AVAILABLE RECORDS: Begin

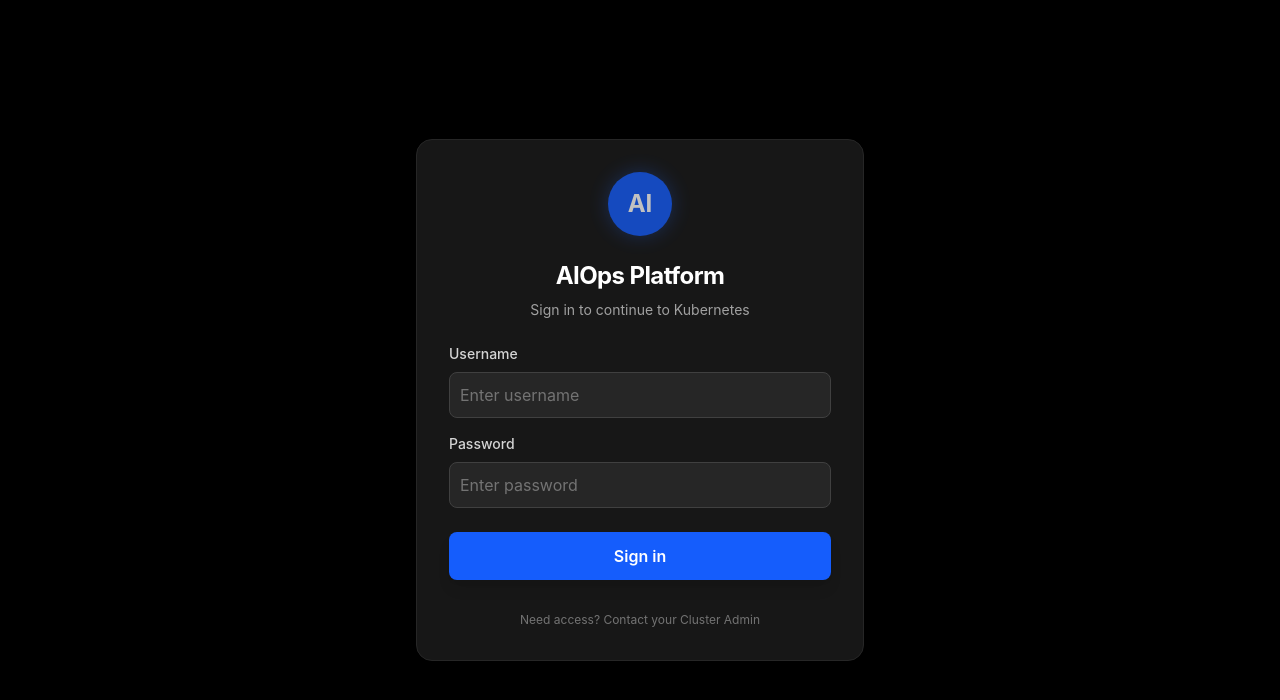
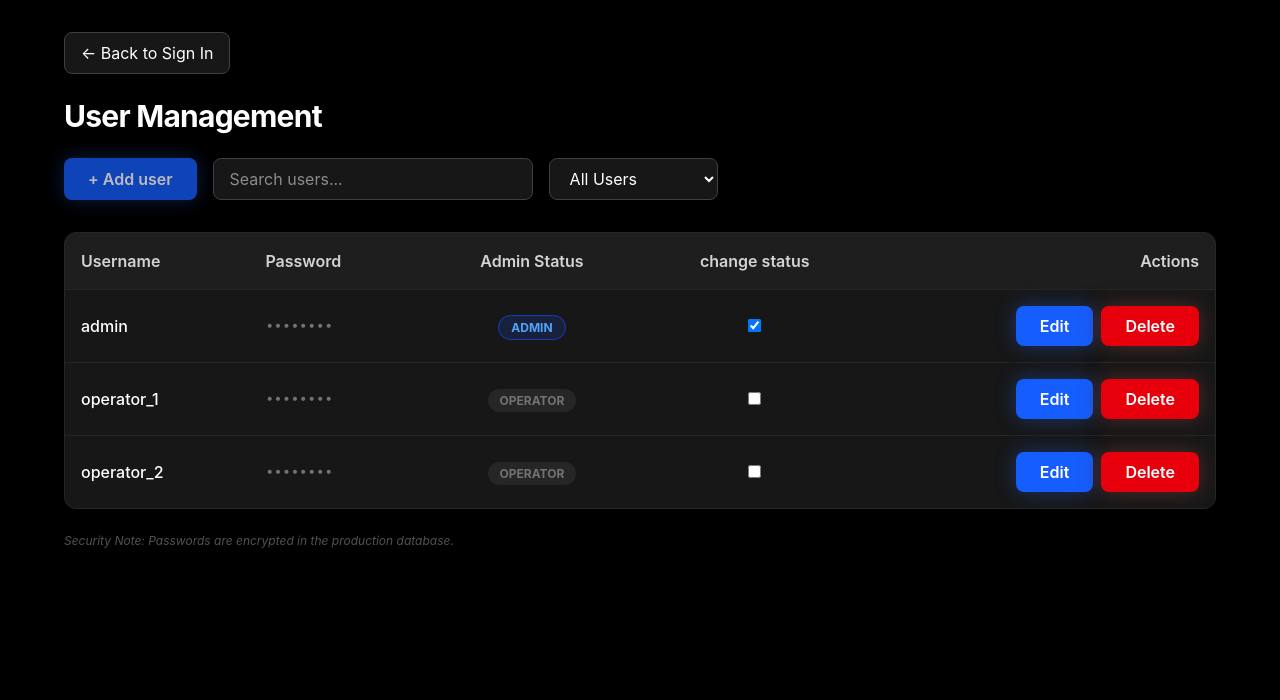
Before and after one commit to HoussemBettaieb69/AIOps_for_kubernetes, a React app in the folder frontend/: page / in a window 1280 px wide. Shown: the top 700 px of the page. Built offline with nearby package versions, Linux system fonts and the light colour scheme; the HTML template or start-up script is replaced by a standard one.

Commit message:
user management prototype page

```diff
--- a/frontend/src/app.jsx
+++ b/frontend/src/app.jsx
@@ -1,4 +1,4 @@
-import Login from './pages/login.jsx'
+import Login from './pages/user_managment.jsx'
 function App(){
     return (
         <div>
--- a/frontend/src/pages/user_managment.jsx
+++ b/frontend/src/pages/user_managment.jsx
@@ -0,0 +1,109 @@
+import { useState } from 'react'
+
+export default function UserManagementPage() {
+  const [users, setUsers] = useState([
+    { id: '1', username: 'admin', password: '••••••••', isAdmin: true },
+    { id: '2', username: 'operator_1', password: '••••••••', isAdmin: false },
+    { id: '3', username: 'operator_2', password: '••••••••', isAdmin: false },
+  ])
+
+  const [searchTerm, setSearchTerm] = useState('')
+  const [filterRole, setFilterRole] = useState('all')
+
+  const handleDelete = (userId) => {
+    setUsers(users.filter((user) => user.id !== userId))
+  }
+
+  const filteredUsers = users.filter(
+    (user) =>
+      user.username.toLowerCase().includes(searchTerm.toLowerCase()) &&
+      (filterRole === 'all' ||
+        (filterRole === 'admin' && user.isAdmin) ||
+        (filterRole === 'operator' && !user.isAdmin))
+  )
+
+  return (
+    <div className="min-h-screen bg-black p-8 font-sans">
+      <div className="max-w-6xl mx-auto">
+
+        {/* Header Section */}
+        <div className="mb-8">
+          <button className="mb-6 px-4 py-2 bg-neutral-900 border border-neutral-700 text-white rounded-lg hover:bg-neutral-800 transition-colors">
+             ← Back to Sign In
+          </button>
+          <h1 className="text-3xl font-bold text-white mb-6 tracking-tight">User Management</h1>
+
+          {/* Controls: Search and Add */}
+          <div className="flex flex-col md:flex-row gap-4 mb-6">
+            <button className="bg-blue-600 hover:bg-blue-700 text-white px-6 py-2 rounded-lg font-semibold transition-all shadow-[0_0_20px_rgba(37,99,235,0.4)] animate-pulse">
+              + Add user
+            </button>
+            <input
+              type="text"
+              placeholder="Search users..."
+              value={searchTerm}
+              onChange={(e) => setSearchTerm(e.target.value)}
+              className="bg-neutral-900 border border-neutral-700 text-white px-4 py-2 rounded-lg outline-none focus:ring-2 focus:ring-blue-600 md:w-80"
+            />
+
+            {/* Simple Filter Dropdown */}
+            <select
+              value={filterRole}
+              onChange={(e) => setFilterRole(e.target.value)}
+              className="bg-neutral-900 border border-neutral-700 text-white px-4 py-2 rounded-lg outline-none focus:ring-2 focus:ring-blue-600"
+            >
+              <option value="all">All Users</option>
+              <option value="admin">Admins Only</option>
+              <option value="operator">Operators Only</option>
+            </select>
+          </div>
+        </div>
+
+        {/* The Table */}
+        <div className="bg-neutral-900 border border-neutral-800 rounded-xl overflow-hidden shadow-2xl">
+          <table className="w-full text-left border-collapse">
+            <thead className="bg-neutral-800/50">
+              <tr>
+                <th className="p-4 text-neutral-300 font-semibold border-b border-neutral-800">Username</th>
+                <th className="p-4 text-neutral-300 font-semibold border-b border-neutral-800">Password</th>
+                <th className="p-4 text-neutral-300 font-semibold border-b border-neutral-800 text-center">Admin Status</th>
+                <th className="p-4 text-neutral-300 font-semibold border-b border-neutral-800 text-center">change status</th>
+                <th className="p-4 text-neutral-300 font-semibold border-b border-neutral-800 text-right">Actions</th>
+              </tr>
+            </thead>
+            <tbody className="divide-y divide-neutral-800">
+              {filteredUsers.map((user) => (
+                <tr key={user.id} className="hover:bg-neutral-800/30 transition-colors group">
+                  <td className="p-4 text-white font-medium">{user.username}</td>
+                  <td className="p-4 text-neutral-500 font-mono text-sm">{user.password}</td>
+                  <td className="p-4 text-center">
+                    <span className={`px-3 py-1 rounded-full text-xs font-bold ${user.isAdmin ? 'bg-blue-900/30 text-blue-400 border border-blue-800' : 'bg-neutral-800 text-neutral-500'}`}>
+                      {user.isAdmin ? 'ADMIN' : 'OPERATOR'}
+                    </span>
+                  </td>
+                  <td className="p-4 text-center">
+                    <input type="checkbox" checked={user.isAdmin}>
+                    </input>
+                  </td>
+                  <td className="p-4 text-right space-x-2">
+                    <button className="bg-blue-600 hover:bg-blue-700 text-white px-6 py-2 rounded-lg font-semibold transition-all shadow-[0_0_20px_rgba(37,99,235,0.4)]">Edit</button>
+                    <button
+                      onClick={() => handleDelete(user.id)}
+                      className="bg-red-600 hover:bg-red-700 text-white px-6 py-2 rounded-lg font-semibold transition-all shadow-[0_0_20px_rgba(100,50,50,0.75)]"
+                    >
+                      Delete
+                    </button>
+                  </td>
+                </tr>
+              ))}
+            </tbody>
+          </table>
+        </div>
+
+        <p className="mt-6 text-xs text-neutral-600 italic">
+          Security Note: Passwords are encrypted in the production database.
+        </p>
+      </div>
+    </div>
+  )
+}
```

AVAILABLE RECORDS: End

The response must repeat all the lines above exactly and include no pictures.

**SOLVED PROBLEM:**
Before and after one commit to HoussemBettaieb69/AIOps_for_kubernetes, a React app in the folder frontend/: page / in a window 1280 px wide. Shown: the top 700 px of the page. Built offline with nearby package versions, Linux system fonts and the light colour scheme; the HTML template or start-up script is replaced by a standard one.

Commit message:
user management prototype page

```diff
--- a/frontend/src/app.jsx
+++ b/frontend/src/app.jsx
@@ -1,4 +1,4 @@
-import Login from './pages/login.jsx'
+import Login from './pages/user_managment.jsx'
 function App(){
     return (
         <div>
--- a/frontend/src/pages/user_managment.jsx
+++ b/frontend/src/pages/user_managment.jsx
@@ -0,0 +1,109 @@
+import { useState } from 'react'
+
+export default function UserManagementPage() {
+  const [users, setUsers] = useState([
+    { id: '1', username: 'admin', password: '••••••••', isAdmin: true },
+    { id: '2', username: 'operator_1', password: '••••••••', isAdmin: false },
+    { id: '3', username: 'operator_2', password: '••••••••', isAdmin: false },
+  ])
+
+  const [searchTerm, setSearchTerm] = useState('')
+  const [filterRole, setFilterRole] = useState('all')
+
+  const handleDelete = (userId) => {
+    setUsers(users.filter((user) => user.id !== userId))
+  }
+
+  const filteredUsers = users.filter(
+    (user) =>
+      user.username.toLowerCase().includes(searchTerm.toLowerCase()) &&
+      (filterRole === 'all' ||
+        (filterRole === 'admin' && user.isAdmin) ||
+        (filterRole === 'operator' && !user.isAdmin))
+  )
+
+  return (
+    <div className="min-h-screen bg-black p-8 font-sans">
+      <div className="max-w-6xl mx-auto">
+
+        {/* Header Section */}
+        <div className="mb-8">
+          <button className="mb-6 px-4 py-2 bg-neutral-900 border border-neutral-700 text-white rounded-lg hover:bg-neutral-800 transition-colors">
+             ← Back to Sign In
+          </button>
+          <h1 className="text-3xl font-bold text-white mb-6 tracking-tight">User Management</h1>
+
+          {/* Controls: Search and Add */}
+          <div className="flex flex-col md:flex-row gap-4 mb-6">
+            <button className="bg-blue-600 hover:bg-blue-700 text-white px-6 py-2 rounded-lg font-semibold transition-all shadow-[0_0_20px_rgba(37,99,235,0.4)] animate-pulse">
+              + Add user
+            </button>
+            <input
+              type="text"
+              placeholder="Search users..."
+              value={searchTerm}
+              onChange={(e) => setSearchTerm(e.target.value)}
+              className="bg-neutral-900 border border-neutral-700 text-white px-4 py-2 rounded-lg outline-none focus:ring-2 focus:ring-blue-600 md:w-80"
+            />
+
+            {/* Simple Filter Dropdown */}
+            <select
+              value={filterRole}
+              onChange={(e) => setFilterRole(e.target.value)}
+              className="bg-neutral-900 border border-neutral-700 text-white px-4 py-2 rounded-lg outline-none focus:ring-2 focus:ring-blue-600"
+            >
+              <option value="all">All Users</option>
+              <option value="admin">Admins Only</option>
+              <option value="operator">Operators Only</option>
+            </select>
+          </div>
+        </div>
+
+        {/* The Table */}
+        <div className="bg-neutral-900 border border-neutral-800 rounded-xl overflow-hidden shadow-2xl">
+          <table className="w-full text-left border-collapse">
+            <thead className="bg-neutral-800/50">
+              <tr>
+                <th className="p-4 text-neutral-300 font-semibold border-b border-neutral-800">Username</th>
+                <th className="p-4 text-neutral-300 font-semibold border-b border-neutral-800">Password</th>
+                <th className="p-4 text-neutral-300 font-semibold border-b border-neutral-800 text-center">Admin Status</th>
+                <th className="p-4 text-neutral-300 font-semibold border-b border-neutral-800 text-center">change status</th>
+                <th className="p-4 text-neutral-300 font-semibold border-b border-neutral-800 text-right">Actions</th>
+              </tr>
+            </thead>
+            <tbody className="divide-y divide-neutral-800">
+              {filteredUsers.map((user) => (
+                <tr key={user.id} className="hover:bg-neutral-800/30 transition-colors group">
+                  <td className="p-4 text-white font-medium">{user.username}</td>
+                  <td className="p-4 text-neutral-500 font-mono text-sm">{user.password}</td>
+                  <td className="p-4 text-center">
+                    <span className={`px-3 py-1 rounded-full text-xs font-bold ${user.isAdmin ? 'bg-blue-900/30 text-blue-400 border border-blue-800' : 'bg-neutral-800 text-neutral-500'}`}>
+                      {user.isAdmin ? 'ADMIN' : 'OPERATOR'}
+                    </span>
+                  </td>
+                  <td className="p-4 text-center">
+                    <input type="checkbox" checked={user.isAdmin}>
+                    </input>
+                  </td>
+                  <td className="p-4 text-right space-x-2">
+                    <button className="bg-blue-600 hover:bg-blue-700 text-white px-6 py-2 rounded-lg font-semibold transition-all shadow-[0_0_20px_rgba(37,99,235,0.4)]">Edit</button>
+                    <button
+                      onClick={() => handleDelete(user.id)}
+                      className="bg-red-600 hover:bg-red-700 text-white px-6 py-2 rounded-lg font-semibold transition-all shadow-[0_0_20px_rgba(100,50,50,0.75)]"
+                    >
+                      Delete
+                    </button>
+                  </td>
+                </tr>
+              ))}
+            </tbody>
+          </table>
+        </div>
+
+        <p className="mt-6 text-xs text-neutral-600 italic">
+          Security Note: Passwords are encrypted in the production database.
+        </p>
+      </div>
+    </div>
+  )
+}
```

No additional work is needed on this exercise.